Washington: Researchers have identified a gene mutation associated with age-related macular degeneration (AMD).
Co-senior Elaine R. Mardis, PhD, said that in the past studies of AMD, there is a clear relationship between the complement pathway and the onset of this disease.
Mardis asserted that the idea is that the gene variant interferes with the complement pathway's normal function throughout life, and that can damage the retina over time, which ultimately leads to AMD's emergence.
The researchers sequenced DNA from 10 regions of the genome that had been linked to AMD in previous genetic studies. They analyzed a total of 57 genes in 2,335 patients with macular degeneration.
Then the researchers sequenced the same genes in 789 people of the same age who did not have AMD.
The search turned up two gene variants: one in the C3 complement gene, and an alteration that had been identified in previous studies of macular degeneration.
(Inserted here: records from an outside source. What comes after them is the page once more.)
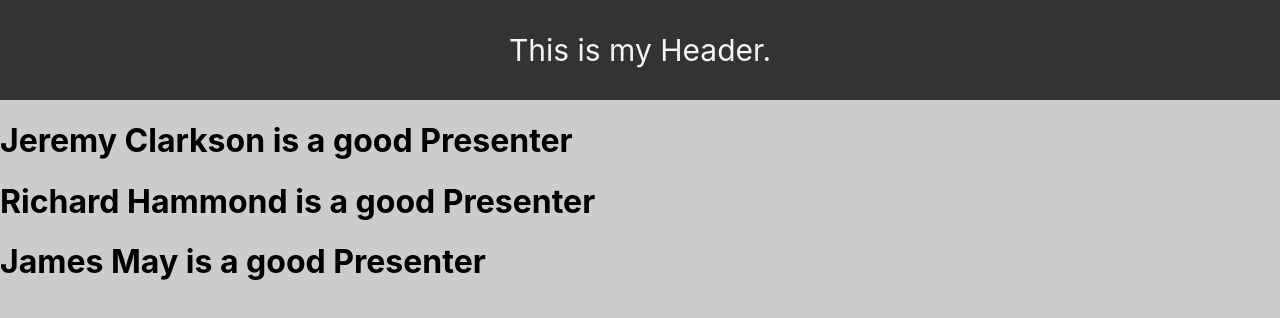
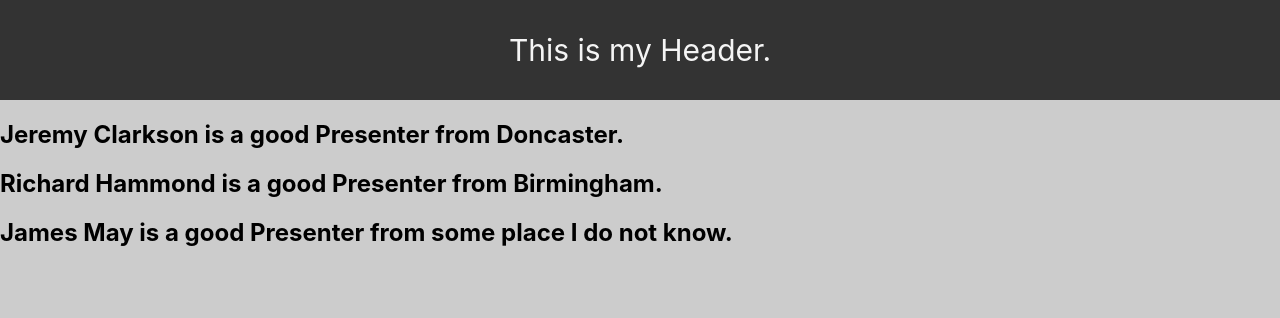
Before and after one commit to agwadan/React-Exercise, a React (Create React App) app: page / in a window 1280 px wide. Shown: the top 318 px of the page. Built offline with nearby package versions, Linux system fonts and the light colour scheme; the HTML template or start-up script is replaced by a standard one.

Commit message:
02:30:00 - Revision: covered destructuring.

```diff
--- a/src/components/Books/Book.js
+++ b/src/components/Books/Book.js
@@ -2,10 +2,12 @@
 
 function Book(pips) {
 
+    const {title, origin} = pips; //-------------- destructuring the "pips"
+
     console.log(pips);
     return (
         <div>
-            <h1>{pips.title} is a good Presenter</h1>
+            <h2>{title} is a good Presenter from {origin}.</h2>
         </div>
     );
 }
--- a/src/components/Books/Books.js
+++ b/src/components/Books/Books.js
@@ -9,9 +9,9 @@
 
 	return (
 		<div>
-			<Book title='Jeremy Clarkson'/>
-			<Book title='Richard Hammond'/>
-			<Book title='James May'/>
+			<Book title='Jeremy Clarkson' origin='Doncaster'/>
+			<Book title='Richard Hammond' origin='Birmingham'/>
+			<Book title='James May'origin='some place I do not  know'/>
 		</div>
 	);
 }
```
The two gene variants together contribute to a three-fold increased risk for macular degeneration .
Mardis and her co-investigators hypothesize that the mutations work in tandem to increase AMD risk by interfering with the inactivation of complement in the retina.
The study has been published online in the journal Nature Genetics.